induce mania and rapid cycling. For me, taking Prozac fueled my mania and put
me into very dangerous situations. For the most severe cases of depression, MAOIs
(monoamine oxidase inhibitors) are used -- these are the strongest antidepressants
available. Finally, you should be aware that your medication may have side effects
including drowsiness, weight gain, dry mouth and constipation. These medications
may also interfere with your sex drive.
Luckily most bipolar patients respond well to lithium, and need only to take
this one medication to control their illness. For the others who have no success
with lithium, there are other mood stabilizing medications, primarily Depakote
(its chemical name is divalproex sodium), which is used to control mania (it is
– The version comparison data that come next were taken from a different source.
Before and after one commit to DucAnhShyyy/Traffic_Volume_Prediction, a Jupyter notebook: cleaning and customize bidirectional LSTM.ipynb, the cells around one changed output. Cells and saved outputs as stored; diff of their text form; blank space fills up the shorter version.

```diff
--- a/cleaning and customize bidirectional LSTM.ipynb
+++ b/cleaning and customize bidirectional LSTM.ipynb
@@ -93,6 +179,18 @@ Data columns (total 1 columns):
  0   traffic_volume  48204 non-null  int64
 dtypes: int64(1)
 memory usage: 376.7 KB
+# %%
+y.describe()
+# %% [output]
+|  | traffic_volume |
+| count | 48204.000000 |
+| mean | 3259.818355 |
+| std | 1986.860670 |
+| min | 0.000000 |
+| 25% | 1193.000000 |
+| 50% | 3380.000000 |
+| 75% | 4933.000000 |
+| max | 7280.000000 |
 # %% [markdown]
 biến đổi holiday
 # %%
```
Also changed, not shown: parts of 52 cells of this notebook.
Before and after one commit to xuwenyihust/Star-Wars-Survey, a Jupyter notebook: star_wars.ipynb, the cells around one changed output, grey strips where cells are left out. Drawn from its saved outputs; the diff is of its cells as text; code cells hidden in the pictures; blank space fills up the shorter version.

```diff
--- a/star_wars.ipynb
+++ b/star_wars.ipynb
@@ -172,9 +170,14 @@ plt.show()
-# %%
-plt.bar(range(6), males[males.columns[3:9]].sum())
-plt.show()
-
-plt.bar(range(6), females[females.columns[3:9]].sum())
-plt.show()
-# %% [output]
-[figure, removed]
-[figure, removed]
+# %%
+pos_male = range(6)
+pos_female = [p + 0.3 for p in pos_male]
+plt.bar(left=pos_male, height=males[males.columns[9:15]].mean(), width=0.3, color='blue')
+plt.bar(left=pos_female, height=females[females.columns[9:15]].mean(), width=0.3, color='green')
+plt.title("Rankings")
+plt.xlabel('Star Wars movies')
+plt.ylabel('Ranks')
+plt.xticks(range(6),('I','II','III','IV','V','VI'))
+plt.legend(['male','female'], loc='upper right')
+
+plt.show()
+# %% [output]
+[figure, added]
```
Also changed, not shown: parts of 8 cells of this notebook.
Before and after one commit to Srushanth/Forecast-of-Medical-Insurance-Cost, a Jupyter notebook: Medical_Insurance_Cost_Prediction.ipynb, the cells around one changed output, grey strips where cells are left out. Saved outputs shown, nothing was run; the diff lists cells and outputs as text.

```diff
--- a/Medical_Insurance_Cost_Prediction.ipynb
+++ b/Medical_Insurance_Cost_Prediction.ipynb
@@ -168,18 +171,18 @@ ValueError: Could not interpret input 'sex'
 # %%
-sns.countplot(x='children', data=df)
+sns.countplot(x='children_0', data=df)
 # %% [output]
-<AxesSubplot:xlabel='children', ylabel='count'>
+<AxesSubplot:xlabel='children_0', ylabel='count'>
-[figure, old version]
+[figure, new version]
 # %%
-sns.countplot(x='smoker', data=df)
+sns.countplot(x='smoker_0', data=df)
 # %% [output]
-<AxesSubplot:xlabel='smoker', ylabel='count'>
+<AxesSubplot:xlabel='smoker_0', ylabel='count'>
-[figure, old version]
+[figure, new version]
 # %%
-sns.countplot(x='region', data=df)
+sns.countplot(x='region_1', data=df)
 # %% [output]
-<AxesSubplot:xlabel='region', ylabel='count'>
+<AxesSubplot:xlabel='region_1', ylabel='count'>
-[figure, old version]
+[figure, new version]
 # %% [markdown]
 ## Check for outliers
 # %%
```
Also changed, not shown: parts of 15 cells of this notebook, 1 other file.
also used for seizures). In conjunction with lithium, it usually stabilizes the
bipolar patient. Other medications that can be used in conjunction with lithium
are Neurontin, Tegretol, Klonopin and Lamictal.
Bipolar patients who require anti-psychotic medication can also be treated
with Risperdal, Zyprexa, Haldol or Seroquel. With some of these medications there
are several risks:
* Tardive Dyskinesia (TD) may appear with use after extended periods
on the older anti-psychotics. The patient has uncontrollable movements and spasms
of the tongue, head, neck and even limbs.
* Parkinsonian Syndrome may occur and the patient may experience hand
tremors and muscle stiffness in the face and rigidity in the arms and legs. There
are medications to counter this side effect including Cogentin, Symmetrel and
* Akathisia is a symptom that causes the patient to be edgy and irritable
and it stems from the anti-psychotic. It can be treated with propranolol (which
is also used for tremors) or Valium.
It is important to remember that drug therapy may be complicated by alcohol
or substance abuse and the patient must closely monitor his habits and avoid self-medicating.
There are those patients, both unipolar and bipolar, who do not respond to
any type or combination of medication. Sometimes they spend years experimenting
with all kinds of medication, searching for the "cocktail" that will
cure them. Ultimately, their situation gets so severe (sometimes they even become
suicidal) that they are forced to opt for the last resort -- electroshock therapy.
It is interesting to note that some doctors choose ECT over a medication regimen
because they believe it is quicker and more effective.
Finally, pharmaceuticals alone are not enough. Psychotherapy, in addition to
a well monitored regimen of medication, helps the patient to understand his or
her illness and learn to live a fulfilling life with a mental illness.